- Potential developer employees are attracted – Given that developers are hard to hire, it’s imperative that you do your best to make your team attractive to potential hires. When you enforce standard practices with a proper CI/CD and continuous deployment pipeline, you are showing your potential recruits that they are joining a high-functioning team.
Generally, businesses should avoid building their own CI/CD and continuous deployment software in house unless it’s the product they’re selling to customers. Do you build your own email infrastructure or internal communications tools, like Slack or Skype, in-house? No. Therefore, you shouldn’t build this software in-house either. The one key motivation for having this pipeline is to make integration and deployment work simple and reliable, and the same reasoning applies to not building the software from scratch. Don’t use up the valuable time of your developers to build this software – instead invest in good, customisable tools that can provide the value that you need.

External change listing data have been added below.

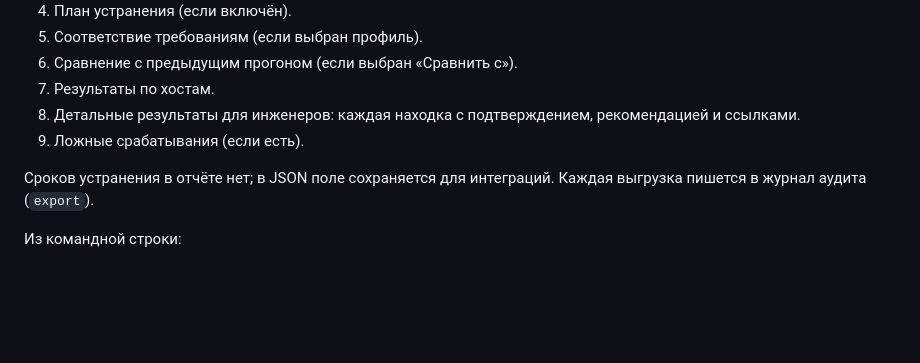
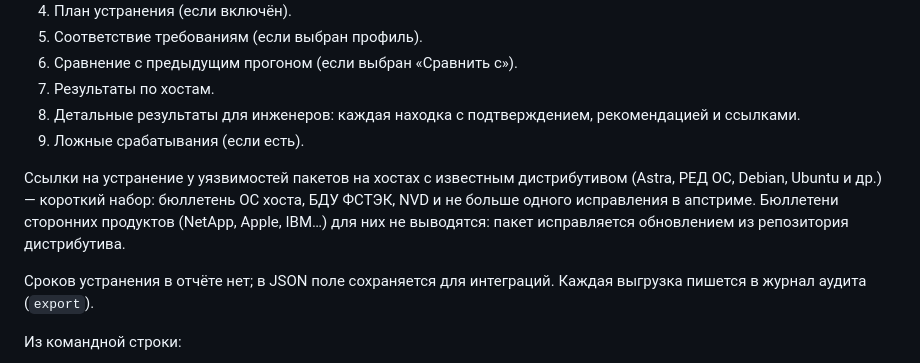
Before and after one commit to azuresong-afk/scanner-way, a Markdown page: docs/guide/04-operator-guide.md, the part around the change. Rendered like a GitHub page; blank space fills up the shorter version.

Commit message:
docs: короткий набор ссылок для уязвимостей пакетов
Co-Authored-By: Claude Opus 5.5 <noreply@anthropic.com>
Claude-Session: https://claude.ai/code/session_01QWoAEKcZ5YrNpxruQjYJr9

```diff
--- a/docs/guide/04-operator-guide.md
+++ b/docs/guide/04-operator-guide.md
@@ -442,6 +442,12 @@ CVSS: наличие в каталоге CISA KEV, вероятность экс
    рекомендацией и ссылками.
 9. Ложные срабатывания (если есть).
 
+Ссылки на устранение у уязвимостей пакетов на хостах с известным дистрибутивом
+(Astra, РЕД ОС, Debian, Ubuntu и др.) — короткий набор: бюллетень ОС хоста,
+БДУ ФСТЭК, NVD и не больше одного исправления в апстриме. Бюллетени сторонних
+продуктов (NetApp, Apple, IBM…) для них не выводятся: пакет исправляется
+обновлением из репозитория дистрибутива.
+
 Сроков устранения в отчёте нет; в JSON поле сохраняется для интеграций.
 Каждая выгрузка пишется в журнал аудита (`export`).
 
```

Part of this requires two processes to work effectively: release automation and release orchestration. Release automation is when you automatically package and deploy your applications to put them through testing and eventually into production. It helps release management to progress quickly and seamlessly, and enables you to get to continuous deployment.
Release orchestration, meanwhile, is the logic of your entire pipeline, and you shouldn’t be writing scripts for this. Orchestration helps with the day-to-day workings of the pipeline, and ensures that actions such as security testing are complete and that all changes are approved by the right people. It is essentially the puppet master of the pipeline, and incorporating this into your delivery lifecycle means that the whole project stays on track.
Become the master of your metrics
Understanding the basics of all of this provides businesses with a good foundation for not only understanding the other connected concepts, like a CI/CD and continuous deployment pipeline, but also knowing how having a proper pipeline can bring your IT team in line with the most successful companies in the software industry.
If your team is yet to implement this type of pipeline, your next step therefore is to plan for it. Communicate with your architect and project manager to establish a code-freeze week to set up. The simplest way to integrate this is in two stages: implement CI and CD first, as these set the foundations, then set up continuous deployment as stage two. It’s important to measure your team’s velocity in delivering software requirements before and after these changes go live because, as an IT leader, you need to ensure that your changes are demonstrably beneficial for all. If your team does already have a CI/CD and continuous deployment pipeline, your aim is to speed it up and improve the quality. To do this, you need to have metrics in place that act as a baseline – after all, you can’t improve if you can’t measure.
Speed is the name of the game. When your team can see and feel the difference in their development speed, your executives will be thankful that you bit the bullet to bring about hard but necessary changes for the company. With all this to gain, if your team hasn’t started implementing CI/CD with continuous deployment yet, what are you waiting for?
Jeff Keyes, Director of Marketing, Plutora
Image Credit: B-lay